My book The Longest Race: a Lifelong Runner, an Iconic Ultramarathon, and the Case for Human Endurance caught the attention of National Public Radio host Bill Littlefield earlier this month, and he did an interview with me that was broadcast on 220 NPR stations around the country. It was a little intimidating, I'll admit, because Bill was in Boston (at host station WBUR) whle I was in Pasadena, CA, at Southern California Public Radio, with a headset and a mike--and I'm frankly a lot more comfortable with a water bottle and a pair of running shoes than with a headset and a mike. Twice during the interview, I was in the midst of an interchange with the guy I could only hear, not see, when my headset fell off. But it really wasn't the headset that discombobulated me so much as the fact that I was all alone in the studio, in a big swivel chair in front of a semicircular array of equipment that looked like what they had at the NASA Mission Control in Houston on the day of the first moon landing, back when I was young. Except that in Houston they had about fifthy engineers and tech guys who could control a rocket flying 24,500 miles per hour, whereas I'm one of those clueless people (when it comes to tech, as opposed to my own bodily propulsion system) who never quite learned how to operate a VCR before it became obsolete, and who now wonders what the heck to do with all those useless cassete tapes in the TV cabinet. There, in the NPR studio in front of me, were five very large computer screens and seven keyboards plus a giant eighth keyboard the size of a surfboard, with about a thousand keys, flanked by a bank of instrument panels with enough blinking lights and controls to fly a fleet of starships to Pluto.
What had caught Bill Littlefield's interest, I think, was the admittedly far-out theory I discuss in the book, that there is a critical link between the kinds of endurance, patience, and persistence that long-distance runners learn to practice on wilderness trails, and the kinds of priorities that scientists tell us human civilization as a whole will have to adopt if we are to have any real hope for a sustainable future. In short, training for the long run--literally--can provide key insights to our own long-run future as a civilization.
Littlefield also knew I wasn't just an over-enthusiastic marathon or half-marathon junkie espousing an idea that was just a little too much of a stretch. In addition to having run long-distance races for over 55 years, I'd made my living as an editorial director for the Worldwatch Institute--publisher of the annual State of the World, which tracks global trends in such areas as human population, global warming, human food supply, major epidemics, and environmental decline. I'd done editing for some of the world's leading environmental and climate scientists. In my book, as I told the story of an iconic 50-mile race I had run a few weeks after the 9-11 attacks on the World Trade Center and Pentagon (one of my rivals in the race, Frank Probst, had been the closest survivor to witness the Pentagon crash), I offered some provocative speculations on just what that link between individual endurance and societal sustainability entails.

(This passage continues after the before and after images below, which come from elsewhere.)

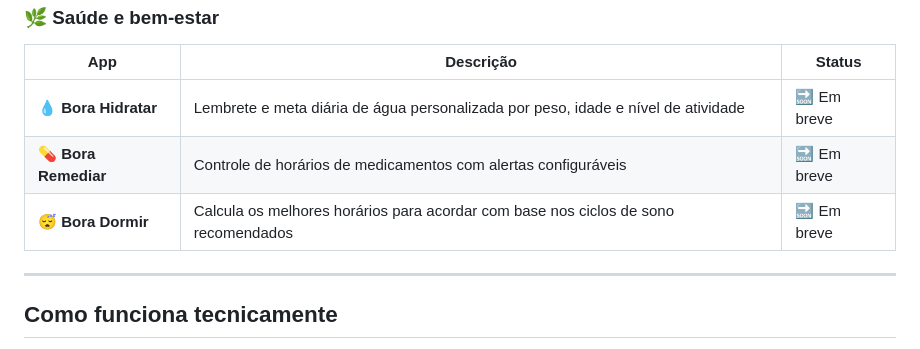
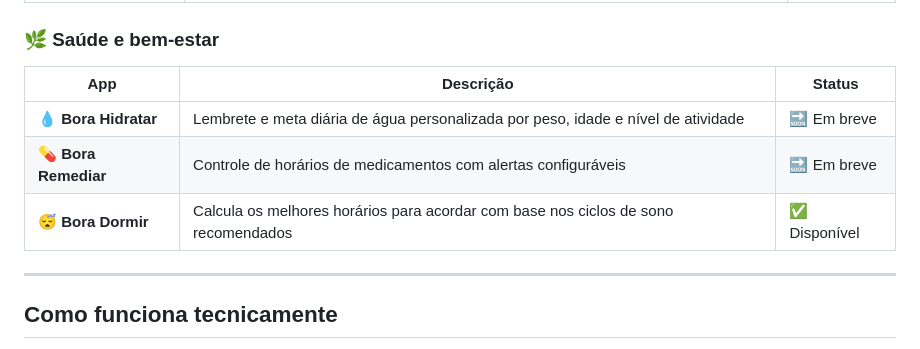
Before and after one commit to raphaelheidemann/bora-apps, a Markdown page: README.md, the part around the change. GitHub-like rendering.

```diff
--- a/README.md
+++ b/README.md
@@ -35,7 +35,7 @@ Sim, isso é um projeto hobby. Feito nas horas vagas, com carinho, por alguém q
 |-----|-----------|--------|
 | 💧 **Bora Hidratar** | Lembrete e meta diária de água personalizada por peso, idade e nível de atividade | 🔜 Em breve |
 | 💊 **Bora Remediar** | Controle de horários de medicamentos com alertas configuráveis | 🔜 Em breve |
-| 😴 **Bora Dormir** | Calcula os melhores horários para acordar com base nos ciclos de sono recomendados | 🔜 Em breve |
+| 😴 **Bora Dormir** | Calcula os melhores horários para acordar com base nos ciclos de sono recomendados | ✅ Disponível |
 
 ---
 
```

Along with the broadcast, Littlefield posted a review on the host station's website, and my impression was that he "gets it" in a way that not all readers do. (A few of the reader comments on Amazon have been like "Hey, I thought this book was going to tell me how to improve my marathon time. What's all that other stuff?" But if you happen to look at the book's page on Amazon, also note the comments by Bill Rodgers, Kathrine Switzer, Michael Wardian, Naomi Benaron, Marshall Ulrich, and others, along with the most recent half-dozen reader reviews at the bottom!). Here's a link to Bill Littlefield's review: http://onlyagame.wbur.org/2013/02/09/the-longest-race.

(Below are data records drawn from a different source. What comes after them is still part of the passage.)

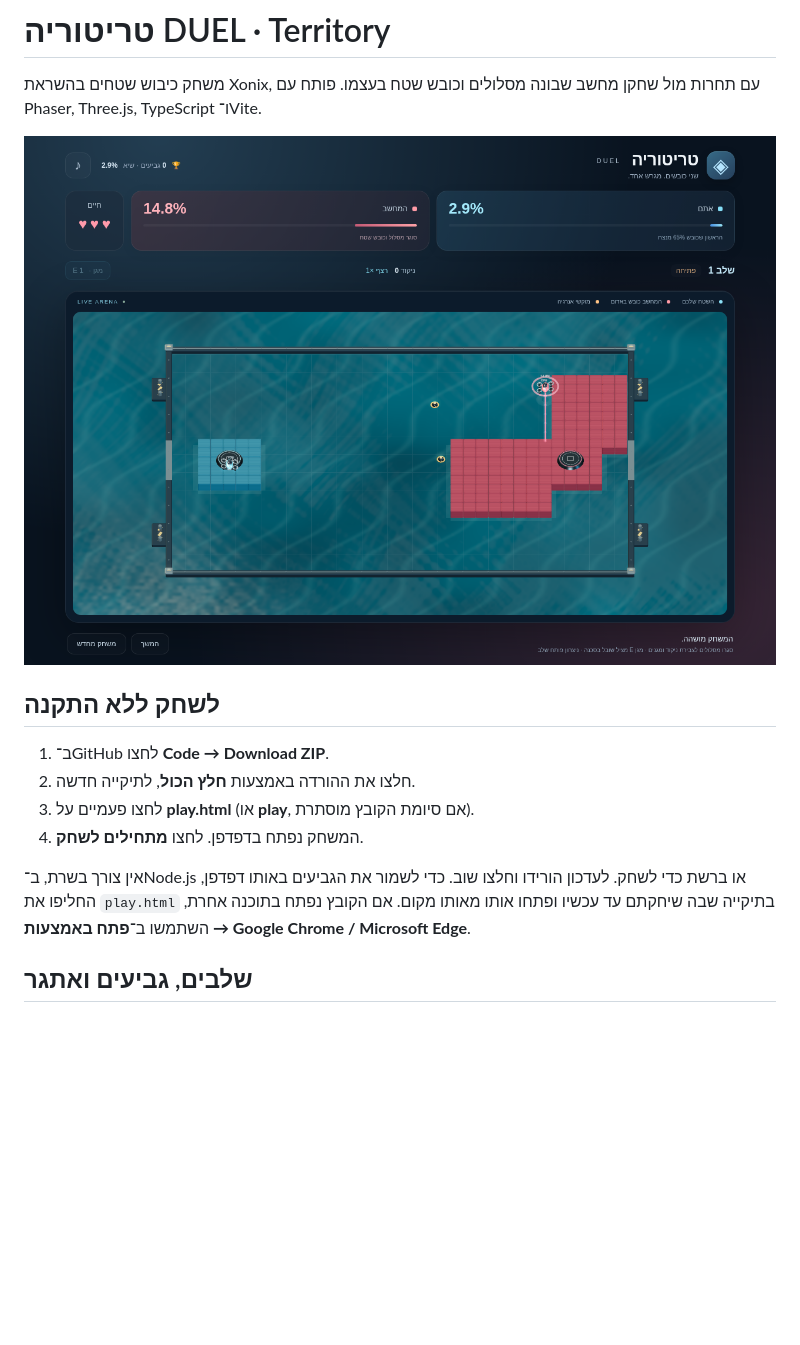
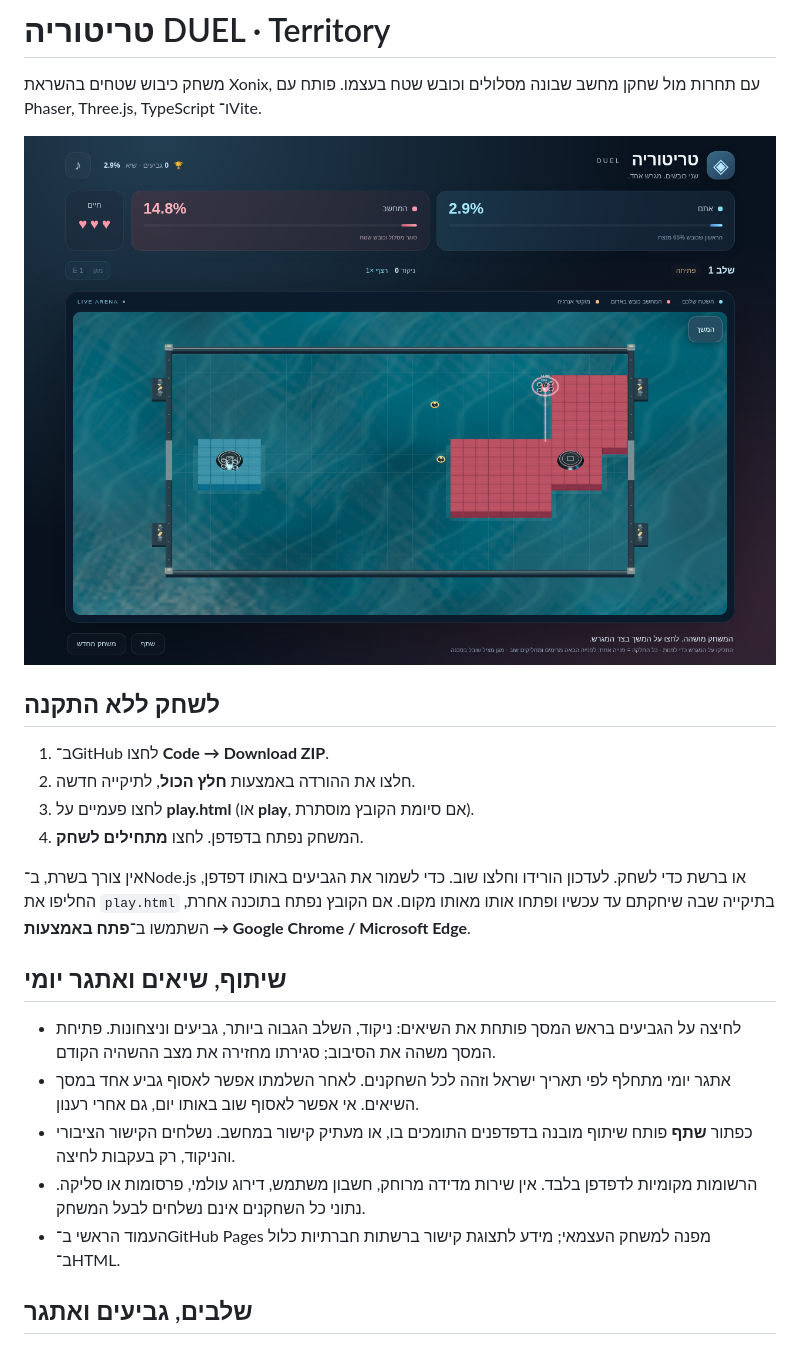
Before and after one commit to asifeyal-gif/territory-game, a Markdown page: README.md, the part around the change. Rendered like a GitHub page; pictures changed too: docs/arena-preview.png; blank space fills up the shorter version.

```diff
--- a/README.md
+++ b/README.md
@@ -12,6 +12,14 @@
 4. המשחק נפתח בדפדפן. לחצו **מתחילים לשחק**.
 
 אין צורך בשרת, ב־Node.js או ברשת כדי לשחק. לעדכון הורידו וחלצו שוב. כדי לשמור את הגביעים באותו דפדפן, החליפו את `play.html` בתיקייה שבה שיחקתם עד עכשיו ופתחו אותו מאותו מקום. אם הקובץ נפתח בתוכנה אחרת, השתמשו ב־**פתח באמצעות → Google Chrome / Microsoft Edge**.
+
+## שיתוף, שיאים ואתגר יומי
+
+- לחיצה על הגביעים בראש המסך פותחת את השיאים: ניקוד, השלב הגבוה ביותר, גביעים וניצחונות. פתיחת המסך משהה את הסיבוב; סגירתו מחזירה את מצב ההשהיה הקודם.
+- אתגר יומי מתחלף לפי תאריך ישראל וזהה לכל השחקנים. לאחר השלמתו אפשר לאסוף גביע אחד במסך השיאים. אי אפשר לאסוף שוב באותו יום, גם אחרי רענון.
+- כפתור **שתף** פותח שיתוף מובנה בדפדפנים התומכים בו, או מעתיק קישור במחשב. נשלחים הקישור הציבורי והניקוד, רק בעקבות לחיצה.
+- הרשומות מקומיות לדפדפן בלבד. אין שירות מדידה מרוחק, חשבון משתמש, דירוג עולמי, פרסומות או סליקה. נתוני כל השחקנים אינם נשלחים לבעל המשחק.
+- העמוד הראשי ב־GitHub Pages מפנה למשחק העצמאי; מידע לתצוגת קישור ברשתות חברתיות כלול ב־HTML.
 
 ## שלבים, גביעים ואתגר
 
```
Also changed, not shown: 9 other files.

One reason I wanted to be fairly candid about my techno-cluelessness about things like VCRs or radio broadcast equipment (or smart phone apps, or Garmins, or any of the other electronic stuff that has taken over for our bodies and brains) is that I wan't to establish some credibility when it comes to making a candid observation about my strengths, as well as my weaknesses. There is one strength in particular (beyond a talent for running), which I'll discuss in my next post--an ability that has a strong bering on the validity of the theory of individual endurance and civilizational survival. Look for it in the next couple if days.